What is being asked = Below are records to write out exactly; drop the pictures when you do.

Entries provided =
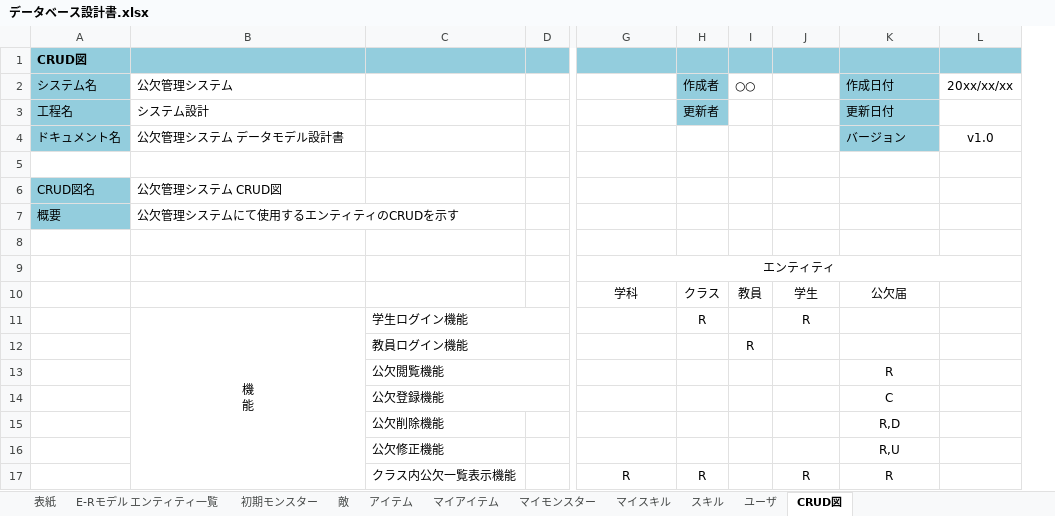
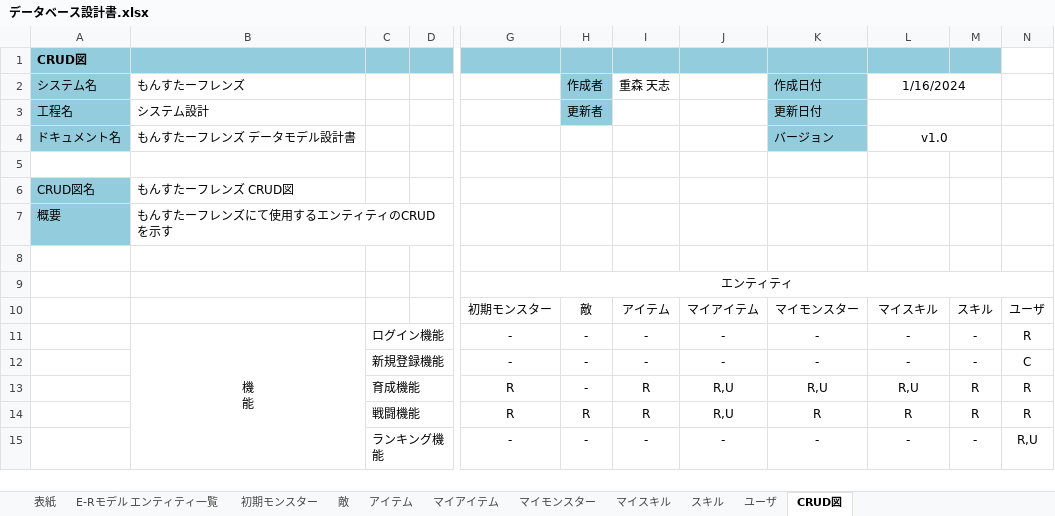
Before and after one commit to fu-syoji-t/SD3D_2023_Scrum1, an Excel workbook: 設計書/データベース設計書.xlsx, sheet CRUD図, drawn as a sheet; only a part is shown, gaps mark what is left out; values as stored, in another font and other column widths than the file's, no borders; removed rows and columns are numbered as before the commit, all else as after; rows hold the shown columns only; ↵ is a line break in a cell; the diff names each change by its address in the sheet, - before the commit and + after, or states it on an @@ line.

Commit message:
設計書更新

```diff
--- a/設計書/データベース設計書.xlsx (sheet CRUD図)
+++ b/設計書/データベース設計書.xlsx (sheet CRUD図)
-column C, row 12: 教員ログイン機能; row 17: クラス内公欠一覧表示機能
+column C, row 14: 戦闘機能
-column I (○○), row 12: R
+column J, row 10: マイアイテム; row 14: R,U
+column M, row 10: スキル; row 14: R
+column N, row 10: ユーザ; row 14: R
-B2: 公欠管理システム
+B2: もんすたーフレンズ
-I2: (empty)
+I2: 重森 天志
-L2: 20xx/xx/xx
+L2: 1/16/2024
+L2:M2 merged
+L3:M3 merged
-B4 (もんすたーフレンズ): 公欠管理システム データモデル設計書
+B4 (もんすたーフレンズ): もんすたーフレンズ データモデル設計書
+L4:M4 merged
-B6 (もんすたーフレンズ): 公欠管理システム CRUD図
+B6 (もんすたーフレンズ): もんすたーフレンズ CRUD図
-B7 (もんすたーフレンズ): 公欠管理システムにて使用するエンティティのCRUDを示す
+B7 (もんすたーフレンズ): もんすたーフレンズにて使用するエンティティのCRUDを示す
-row 10:  |  |  |  | 学科 | クラス | 教員 | 学生 | 公欠届
-row 11:  | 機 ↵ 能 | 学生ログイン機能 |  |  | R |  | R
-G10: (empty)
+G10: 初期モンスター
-H10 (作成者): (empty)
+H10 (作成者): 敵
-I10 (重森 天志): (empty)
+I10 (重森 天志): アイテム
-K10 (作成日付): (empty)
+K10 (作成日付): マイモンスター
-L10 (1/16/2024): (empty)
+L10 (1/16/2024): マイスキル
-row 13:  |  | 公欠閲覧機能 |  |  |  |  |  | R
-row 14:  |  | 公欠登録機能 |  |  |  |  |  | C
-row 15:  |  | 公欠削除機能 |  |  |  |  |  | R,D
-row 16:  |  | 公欠修正機能 |  |  |  |  |  | R,U
+row 11:  | 機 ↵ 能 | ログイン機能 |  | - | - | - | - | - | - | - | R
+row 12:  |  | 新規登録機能 |  | - | - | - | - | - | - | - | C
+row 13:  |  | 育成機能 |  | R | - | R | R,U | R,U | R,U | R | R
-L14 (1/16/2024): (empty)
+L14 (1/16/2024): R
+row 15:  |  | ランキング機能 |  | - | - | - | - | - | - | - | R,U
```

Exercise solution =
Before and after one commit to fu-syoji-t/SD3D_2023_Scrum1, an Excel workbook: 設計書/データベース設計書.xlsx, sheet CRUD図, drawn as a sheet; only a part is shown, gaps mark what is left out; values as stored, in another font and other column widths than the file's, no borders; removed rows and columns are numbered as before the commit, all else as after; rows hold the shown columns only; ↵ is a line break in a cell; the diff names each change by its address in the sheet, - before the commit and + after, or states it on an @@ line.

Commit message:
設計書更新

```diff
--- a/設計書/データベース設計書.xlsx (sheet CRUD図)
+++ b/設計書/データベース設計書.xlsx (sheet CRUD図)
-column C, row 12: 教員ログイン機能; row 17: クラス内公欠一覧表示機能
+column C, row 14: 戦闘機能
-column I (○○), row 12: R
+column J, row 10: マイアイテム; row 14: R,U
+column M, row 10: スキル; row 14: R
+column N, row 10: ユーザ; row 14: R
-B2: 公欠管理システム
+B2: もんすたーフレンズ
-I2: (empty)
+I2: 重森 天志
-L2: 20xx/xx/xx
+L2: 1/16/2024
+L2:M2 merged
+L3:M3 merged
-B4 (もんすたーフレンズ): 公欠管理システム データモデル設計書
+B4 (もんすたーフレンズ): もんすたーフレンズ データモデル設計書
+L4:M4 merged
-B6 (もんすたーフレンズ): 公欠管理システム CRUD図
+B6 (もんすたーフレンズ): もんすたーフレンズ CRUD図
-B7 (もんすたーフレンズ): 公欠管理システムにて使用するエンティティのCRUDを示す
+B7 (もんすたーフレンズ): もんすたーフレンズにて使用するエンティティのCRUDを示す
-row 10:  |  |  |  | 学科 | クラス | 教員 | 学生 | 公欠届
-row 11:  | 機 ↵ 能 | 学生ログイン機能 |  |  | R |  | R
-G10: (empty)
+G10: 初期モンスター
-H10 (作成者): (empty)
+H10 (作成者): 敵
-I10 (重森 天志): (empty)
+I10 (重森 天志): アイテム
-K10 (作成日付): (empty)
+K10 (作成日付): マイモンスター
-L10 (1/16/2024): (empty)
+L10 (1/16/2024): マイスキル
-row 13:  |  | 公欠閲覧機能 |  |  |  |  |  | R
-row 14:  |  | 公欠登録機能 |  |  |  |  |  | C
-row 15:  |  | 公欠削除機能 |  |  |  |  |  | R,D
-row 16:  |  | 公欠修正機能 |  |  |  |  |  | R,U
+row 11:  | 機 ↵ 能 | ログイン機能 |  | - | - | - | - | - | - | - | R
+row 12:  |  | 新規登録機能 |  | - | - | - | - | - | - | - | C
+row 13:  |  | 育成機能 |  | R | - | R | R,U | R,U | R,U | R | R
-L14 (1/16/2024): (empty)
+L14 (1/16/2024): R
+row 15:  |  | ランキング機能 |  | - | - | - | - | - | - | - | R,U
```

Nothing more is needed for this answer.